**Task instructions**
Every single entry that follows must be copied exactly.

**Records shown**
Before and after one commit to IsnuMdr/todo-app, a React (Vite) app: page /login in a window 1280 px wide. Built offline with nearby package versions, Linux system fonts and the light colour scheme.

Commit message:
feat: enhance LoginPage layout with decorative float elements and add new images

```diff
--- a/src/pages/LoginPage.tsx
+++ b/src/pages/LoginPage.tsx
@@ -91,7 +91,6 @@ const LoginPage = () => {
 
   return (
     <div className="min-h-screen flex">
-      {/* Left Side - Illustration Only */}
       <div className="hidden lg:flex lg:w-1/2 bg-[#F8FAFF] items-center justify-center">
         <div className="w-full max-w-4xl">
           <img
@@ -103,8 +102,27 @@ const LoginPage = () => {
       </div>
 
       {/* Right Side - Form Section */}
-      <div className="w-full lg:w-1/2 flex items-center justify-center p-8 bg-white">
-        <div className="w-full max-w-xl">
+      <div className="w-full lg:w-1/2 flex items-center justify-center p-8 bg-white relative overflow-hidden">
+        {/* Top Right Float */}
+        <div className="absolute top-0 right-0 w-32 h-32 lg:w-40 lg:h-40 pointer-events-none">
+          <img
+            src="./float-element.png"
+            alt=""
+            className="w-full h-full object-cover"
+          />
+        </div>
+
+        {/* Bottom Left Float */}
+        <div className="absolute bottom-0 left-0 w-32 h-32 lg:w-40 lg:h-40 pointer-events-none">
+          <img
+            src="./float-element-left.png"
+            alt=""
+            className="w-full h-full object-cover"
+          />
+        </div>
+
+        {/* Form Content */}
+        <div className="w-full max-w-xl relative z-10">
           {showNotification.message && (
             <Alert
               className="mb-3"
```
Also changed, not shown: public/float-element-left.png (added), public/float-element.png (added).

**Solution to this problem**
Before and after one commit to IsnuMdr/todo-app, a React (Vite) app: page /login in a window 1280 px wide. Built offline with nearby package versions, Linux system fonts and the light colour scheme.

Commit message:
feat: enhance LoginPage layout with decorative float elements and add new images

```diff
--- a/src/pages/LoginPage.tsx
+++ b/src/pages/LoginPage.tsx
@@ -91,7 +91,6 @@ const LoginPage = () => {
 
   return (
     <div className="min-h-screen flex">
-      {/* Left Side - Illustration Only */}
       <div className="hidden lg:flex lg:w-1/2 bg-[#F8FAFF] items-center justify-center">
         <div className="w-full max-w-4xl">
           <img
@@ -103,8 +102,27 @@ const LoginPage = () => {
       </div>
 
       {/* Right Side - Form Section */}
-      <div className="w-full lg:w-1/2 flex items-center justify-center p-8 bg-white">
-        <div className="w-full max-w-xl">
+      <div className="w-full lg:w-1/2 flex items-center justify-center p-8 bg-white relative overflow-hidden">
+        {/* Top Right Float */}
+        <div className="absolute top-0 right-0 w-32 h-32 lg:w-40 lg:h-40 pointer-events-none">
+          <img
+            src="./float-element.png"
+            alt=""
+            className="w-full h-full object-cover"
+          />
+        </div>
+
+        {/* Bottom Left Float */}
+        <div className="absolute bottom-0 left-0 w-32 h-32 lg:w-40 lg:h-40 pointer-events-none">
+          <img
+            src="./float-element-left.png"
+            alt=""
+            className="w-full h-full object-cover"
+          />
+        </div>
+
+        {/* Form Content */}
+        <div className="w-full max-w-xl relative z-10">
           {showNotification.message && (
             <Alert
               className="mb-3"
```
Also changed, not shown: public/float-element-left.png (added), public/float-element.png (added).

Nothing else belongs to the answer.